The personality of inconsistencies in pitching sometimes go to extreme polar opposites of the spectrum. In A.J. Burnett's case that would be a sensible way to describe his second season in pinstripes.
To get back to the high end where stuff translates to results, sometimes a pitcher needs to find a middle ground and in Burnett's case, three runs and six hits to go along with eight strikeouts in six innings is a perfect jumping off point.
The three runs allowed were his fewest since August 15 at Kansas City and it marked the 14th time in 27 starts Burnett gave up three or less. The eight strikeouts were his most striking out seven July 28 at Cleveland and equaled his season high.
The obvious key to Burnett's first win since that night in Cleveland was derived from the curve, which was thrown for strike 24 out of 36 times. It was Burnett's biggest use of the curve since throwing 37 in his last victory.
"I believe so," Burnett said when asked if establishing it early helps. "There's been games in the past where I go 11 or 12 pitches in where you see the first one and that was normally out of the stretch with a runner on. So getting it going early does help a lot."
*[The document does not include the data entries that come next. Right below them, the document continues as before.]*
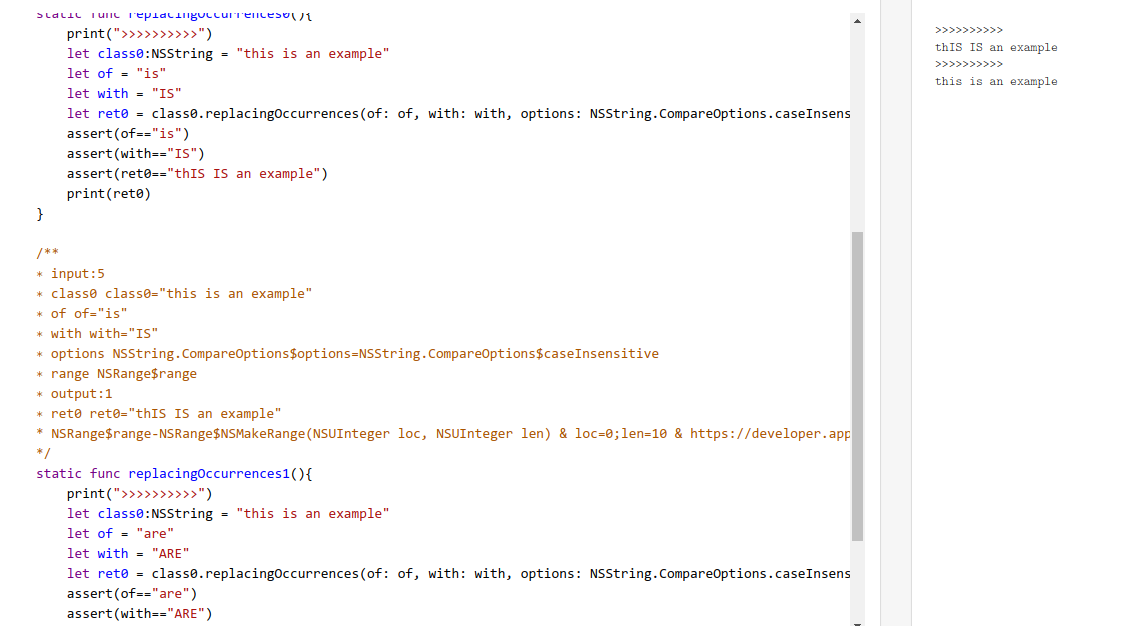
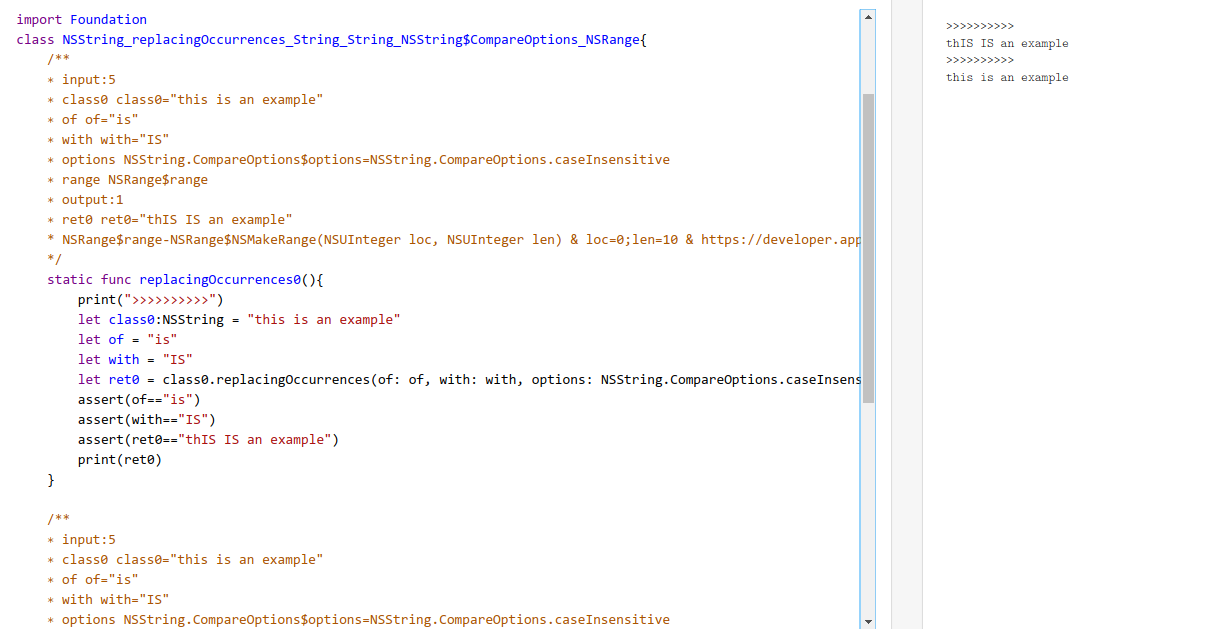
update NSString_replacingOccurrences_String_String_NSString.swift & png

diff --git a/MF1933125/swift/NSString_replacingOccurrences_String_String_NSString$CompareOptions_NSRange.swift b/MF1933125/swift/NSString_replacingOccurrences_String_String_NSString$CompareOptions_NSRange.swift
@@ -12,7 +12,7 @@ class NSString_replacingOccurrences_String_String_NSString$CompareOptions_NSRang
 	∗ class0 class0="this is an example"
 	∗ of of="is"
 	∗ with with="IS"
-	∗ options NSString.CompareOptions$options=NSString.CompareOptions$caseInsensitive
+	∗ options NSString.CompareOptions$options=NSString.CompareOptions.caseInsensitive
 	∗ range NSRange$range
 	∗ output:1
 	∗ ret0 ret0="thIS IS an example"
@@ -35,7 +35,7 @@ class NSString_replacingOccurrences_String_String_NSString$CompareOptions_NSRang
 	∗ class0 class0="this is an example"
 	∗ of of="is"
 	∗ with with="IS"
-	∗ options NSString.CompareOptions$options=NSString.CompareOptions$caseInsensitive
+	∗ options NSString.CompareOptions$options=NSString.CompareOptions.caseInsensitive
 	∗ range NSRange$range
 	∗ output:1
 	∗ ret0 ret0="thIS IS an example"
On Friday, Burnett threw 22 curveballs and the first did not appear until the ninth pitch of the game with a runner on. Last night the curve made its first appearance on the second and third pitches to Coco Crisp in the top of the first. That pitch set up two fastballs and resulted in the at-bat being a called strike three.
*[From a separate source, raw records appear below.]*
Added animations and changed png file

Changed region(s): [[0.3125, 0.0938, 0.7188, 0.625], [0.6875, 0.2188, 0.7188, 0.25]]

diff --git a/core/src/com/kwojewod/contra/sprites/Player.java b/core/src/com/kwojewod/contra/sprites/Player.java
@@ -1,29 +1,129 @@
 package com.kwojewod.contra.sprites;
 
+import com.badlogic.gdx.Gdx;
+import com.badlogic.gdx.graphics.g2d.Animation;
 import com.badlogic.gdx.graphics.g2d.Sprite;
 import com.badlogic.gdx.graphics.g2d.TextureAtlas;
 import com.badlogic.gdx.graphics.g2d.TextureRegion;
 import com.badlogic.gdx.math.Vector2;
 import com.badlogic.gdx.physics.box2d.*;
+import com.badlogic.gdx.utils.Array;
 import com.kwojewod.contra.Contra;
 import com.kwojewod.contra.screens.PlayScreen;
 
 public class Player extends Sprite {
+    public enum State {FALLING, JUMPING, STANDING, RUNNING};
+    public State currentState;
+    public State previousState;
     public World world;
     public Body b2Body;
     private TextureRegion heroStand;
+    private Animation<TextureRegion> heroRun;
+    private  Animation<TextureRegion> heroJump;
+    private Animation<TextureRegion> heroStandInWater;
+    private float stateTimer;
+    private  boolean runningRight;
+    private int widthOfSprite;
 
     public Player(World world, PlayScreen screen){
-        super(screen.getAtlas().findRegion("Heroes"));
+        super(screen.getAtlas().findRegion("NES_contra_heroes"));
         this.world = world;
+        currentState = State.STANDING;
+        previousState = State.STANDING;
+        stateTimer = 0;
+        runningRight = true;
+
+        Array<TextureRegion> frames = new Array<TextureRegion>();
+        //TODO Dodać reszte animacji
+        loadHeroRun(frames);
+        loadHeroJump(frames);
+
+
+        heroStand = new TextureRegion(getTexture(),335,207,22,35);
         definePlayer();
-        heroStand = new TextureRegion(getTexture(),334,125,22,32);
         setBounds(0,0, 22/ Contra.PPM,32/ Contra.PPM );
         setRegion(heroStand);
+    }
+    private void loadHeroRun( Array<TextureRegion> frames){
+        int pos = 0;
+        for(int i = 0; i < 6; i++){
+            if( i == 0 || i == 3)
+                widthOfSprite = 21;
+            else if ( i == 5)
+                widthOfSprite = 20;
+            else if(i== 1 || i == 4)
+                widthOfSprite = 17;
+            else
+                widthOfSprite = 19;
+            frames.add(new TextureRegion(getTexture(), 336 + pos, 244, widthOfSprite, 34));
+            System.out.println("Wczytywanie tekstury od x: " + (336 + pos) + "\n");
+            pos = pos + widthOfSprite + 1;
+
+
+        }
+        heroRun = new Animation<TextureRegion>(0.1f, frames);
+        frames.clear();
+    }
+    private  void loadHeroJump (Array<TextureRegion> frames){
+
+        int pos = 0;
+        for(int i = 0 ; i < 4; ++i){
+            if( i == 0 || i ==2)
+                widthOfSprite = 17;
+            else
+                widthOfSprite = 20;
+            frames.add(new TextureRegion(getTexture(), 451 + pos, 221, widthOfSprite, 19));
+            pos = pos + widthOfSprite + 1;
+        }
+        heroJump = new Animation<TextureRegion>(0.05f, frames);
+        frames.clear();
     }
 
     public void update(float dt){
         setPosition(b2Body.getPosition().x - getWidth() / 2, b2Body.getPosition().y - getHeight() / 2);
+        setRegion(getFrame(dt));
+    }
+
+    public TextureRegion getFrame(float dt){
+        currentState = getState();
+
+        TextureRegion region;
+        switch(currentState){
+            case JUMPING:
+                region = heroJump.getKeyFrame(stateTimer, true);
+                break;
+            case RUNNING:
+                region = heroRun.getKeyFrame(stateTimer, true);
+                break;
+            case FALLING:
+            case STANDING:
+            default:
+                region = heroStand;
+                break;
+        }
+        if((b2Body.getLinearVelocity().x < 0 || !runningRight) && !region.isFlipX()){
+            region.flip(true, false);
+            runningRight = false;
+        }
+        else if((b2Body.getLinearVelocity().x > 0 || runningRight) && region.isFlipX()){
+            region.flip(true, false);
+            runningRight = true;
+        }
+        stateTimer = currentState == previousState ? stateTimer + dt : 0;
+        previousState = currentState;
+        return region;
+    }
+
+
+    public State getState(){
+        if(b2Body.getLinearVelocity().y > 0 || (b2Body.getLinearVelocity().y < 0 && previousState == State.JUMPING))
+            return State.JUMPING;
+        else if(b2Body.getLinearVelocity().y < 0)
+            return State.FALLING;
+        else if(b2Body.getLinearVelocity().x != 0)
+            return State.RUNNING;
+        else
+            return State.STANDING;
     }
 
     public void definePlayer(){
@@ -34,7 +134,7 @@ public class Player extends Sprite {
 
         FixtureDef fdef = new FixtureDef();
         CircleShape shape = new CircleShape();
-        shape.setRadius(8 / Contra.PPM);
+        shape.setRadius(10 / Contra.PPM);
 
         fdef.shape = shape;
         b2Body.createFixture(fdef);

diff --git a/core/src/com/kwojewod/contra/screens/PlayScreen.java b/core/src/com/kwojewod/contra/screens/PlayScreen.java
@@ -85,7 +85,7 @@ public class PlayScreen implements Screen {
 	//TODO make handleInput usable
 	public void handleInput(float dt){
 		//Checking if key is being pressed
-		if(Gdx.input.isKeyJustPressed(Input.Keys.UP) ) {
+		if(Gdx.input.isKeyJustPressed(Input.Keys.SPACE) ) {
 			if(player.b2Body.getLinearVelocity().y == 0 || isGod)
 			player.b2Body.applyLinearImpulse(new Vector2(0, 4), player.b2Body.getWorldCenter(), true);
It next appeared on the first pitch to Kurt Suzuki, which was ball one in an at-bat that turned out to be a base hit. Two more curves were thrown to Jack Cust, who struck out on the fastball.
In the second, Burnett went through the A's in four minutes. He threw two curves to Mark Ellis and two more to Jeff Larish that broke inside and resulted in a swinging strike three.
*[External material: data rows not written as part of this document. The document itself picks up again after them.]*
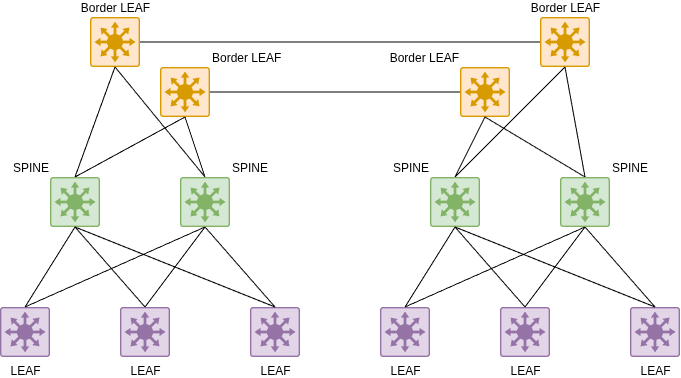
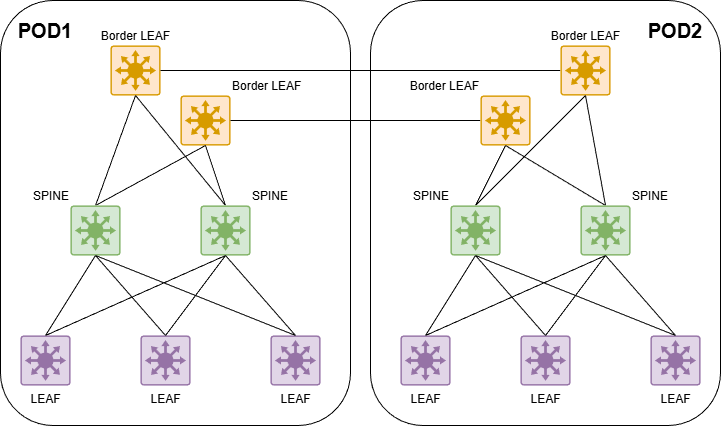
modified:   project/README.md 	modified:   project/img/scheme.drawio 	modified:   project/img/scheme.png

diff --git a/project/README.md b/project/README.md
@@ -48,16 +48,88 @@
  - VXLAN туннели строятся от Leaf к Leaf, 
  - источник – Loopback0, 
  - Anycast gateway на SVI.
-  
-![Топология сети](img/topology2.png)
+
+#### Общая схема сети
+![Общая схема сети](img/scheme.png)
 
 ## Реализация (что получилось)
 
-### Underlay:
+#### Топология сети
+![Топология сети](img/topology2.png)
 
- - На всех L3-линках (кроме серверных) настроено ipv6 enable, mtu 9000.
- - BGP-соседства через IPv6 link-local, peer-group, next-hop-self, next-hop-unchanged (для EVPN).
- - Loopback0 с /32 анонсируются в BGP для обеспечения IP-связности внутри пода.
+Underlay и Overlay построены на основе протокола iBGP. 
+
+### Underlay сеть
+
+Underlay представляет собой физическую (транспортную) инфраструктуру сети ЦОД, основная задача которой — обеспечить IP-связность между всеми сетевыми устройствами фабрики (Leaf, Spine, Border Leaf) для последующего построения поверхностных (overlay) туннелей VXLAN.
+
+#### Топология Underlay
+Сеть построена по архитектуре Clos (leaf-spine):
+
+ - **Два пода (POD1 и POD2)** — каждая фабрика функционирует как независимая автономная система (AS 65501 для POD1, AS 65502 для POD2).
+ - **Коммутаторы Spine** (по 2 в каждом поде) — образуют ядро фабрики, соединяя все Leaf-коммутаторы в полносвязную топологию (full mesh).
+ - **Коммутаторы Leaf** (по 4 в каждом поде) — к ним подключаются серверы и пограничные маршрутизаторы.
+ - **Border Leaf** (по 2 в каждом поде) — специальные Leaf-коммутаторы, отвечающие за взаимодействие между подами.
+
+#### Ключевые особенности Underlay
+
+#### Безадресная IPv6 маршрутизация (IPv6 Unnumbered):
+
+ - На всех L3-линках между коммутаторами (Leaf–Spine, Spine–Border Leaf, Border Leaf–Border Leaf) включён только IPv6 без назначения глобальных IPv4-адресов.
+ - Команда `ipv6 enable` генерирует link-local адреса (fe80::/64) на каждом интерфейсе.
+ - Глобальная команда `ip routing ipv6 interfaces` разрешает маршрутизацию IPv4-трафика через интерфейсы, имеющие только IPv6-адреса.
+
+#### Протокол маршрутизации BGP:
+
+ - Используется iBGP внутри каждого пода (remote-as совпадает с собственным номером AS).
+ - BGP-сессии устанавливаются через IPv6 link-local адреса с помощью конструкции `neighbor interface`, что полностью исключает необходимость назначения IP-адресов на P2P-линки.
+ - Применяются `peer-group` (pg_SPINE, pg_LIAF) для унификации настроек и упрощения конфигурации.
+ - В address-family IPv4 активированы соседи с опциями:
+   - `next-hop address-family ipv6 originate` — следующий хоп передаётся как IPv6-адрес;
+   - `next-hop-self` — Leaf анонсирует себя как следующий хоп для достижения клиентских сетей.
+
+#### Loopback-интерфейсы:
+
+Каждое устройство имеет Loopback0 с адресом /32 (например, 10.1.0.1 для Leaf-1-1, 10.1.1.1 для Spine-1-1).
+
+Loopback-адреса анонсируются в BGP через `redistribute connected` с использованием `route-map rm_REDISTRIBUTE`, что обеспечивает их доступность по всей фабрике.
+
+Эти адреса служат источником VXLAN-туннелей и идентификаторами BGP-роутеров.
+
+Адреса loopback0 назначены по схеме `10.x.y.z/32`, где
+
+- x - номер POD,
+- y - `1` для Spine, `0` - для Leaf
+- z - номер spine или leaf по порядку
+
+##### Таблица адресов Loopback интерфейсов POD1
+
+ | Device         | Interface | IP Address      |
+ | -------------- | --------- | --------------- |
+ | Spine-1-1      | Lo0       | `10.1.1.1/32`   |
+ | Spine-1-2      | Lo0       | `10.1.1.2/32`   |
+ | Leaf-1-1       | Lo0       | `10.1.0.1/32`   |
+ | Leaf-1-2       | Lo0       | `10.1.0.2/32`   |
+ | Leaf-1-3       | Lo0       | `10.1.0.3/32`   |
+ | Leaf-1-4       | Lo0       | `10.1.0.4/32`   |
+ | BorderLeaf-1-1 | Lo0       | `10.1.0.201/32` |
+ | BorderLeaf-1-2 | Lo0       | `10.1.0.202/32` |
+
+##### Таблица адресов Loopback интерфейсов POD2
+
+ | Device         | Interface | IP Address      |
+ | -------------- | --------- | --------------- |
+ | Spine-2-1      | Lo0       | `10.2.1.1/32`   |
+ | Spine-2-2      | Lo0       | `10.2.1.2/32`   |
+ | Leaf-2-1       | Lo0       | `10.2.0.1/32`   |
+ | Leaf-2-2       | Lo0       | `10.2.0.2/32`   |
+ | Leaf-2-3       | Lo0       | `10.2.0.3/32`   |
+ | Leaf-2-4       | Lo0       | `10.2.0.4/32`   |
+ | BorderLeaf-2-1 | Lo0       | `10.2.0.201/32` |
+ | BorderLeaf-2-2 | Lo0       | `10.2.0.202/32` |
+
+ 
+
 
 ### Overlay:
The third took just two minutes and one curve was thrown this time to Daric Barton, who took ball one before being retired.
The fourth was where things became a little dicey as a 4-0 lead turned to 4-2 when Kevin Kouzmanoff crushed a 2-0 fastball to right field. Before allowing his first two runs, he put on an impressive display against Cust by throwing three consecutive curves before using the sinker as a strikeout pitch. Burnett threw three more curves to Ellis, who singled but Burnett stayed with the pitch and retired Larish on a double play.
The fifth was also a little shaky but Burnett used the curve for a swinging strikeout of Cliff Pennington and threw four to Crisp, whose at-bat ended with a run-scoring groundout. The longest at-bat belonged to Barton, who saw two curves, including one which was ball four and was immediately preceded by a long foul ball that deflected off the foul pole in left. With the tying run on, Burnett then threw two curves to Suzuki before showing his fourth changeup that resulted in a fly ball to left field.
Burnett's final inning saw him throw it three straight times to Kouzmanoff, who swung at two before looking at an inside strike three. Ellis saw three curves and singled but Burnett made his final two pitches curveballs and Larish swung at both, striking out an outside pitch that dropped below the knees.
"I'm always going to throw it," Burnett said. "It's a swing and miss pitch but the more I throw it for a strike it can only help out."
"I know from facing him -- when he's throwing his breaking ball for strikes, he's pretty tough," Derek Jeter said. "This was a step in the right direction for him."
Now it comes down to repetition. Practice in side sessions is all about repetition and so is what a pitcher does in a game setting. That is why you always hear things like repeat the arm angle or repeat the delivery.
"I saw him repeat his delivery, his balance was very good, his timing was tremendous," pitching coach Dave Eiland said.
Now all the Yankees need Burnett to do is repeat it five days from now.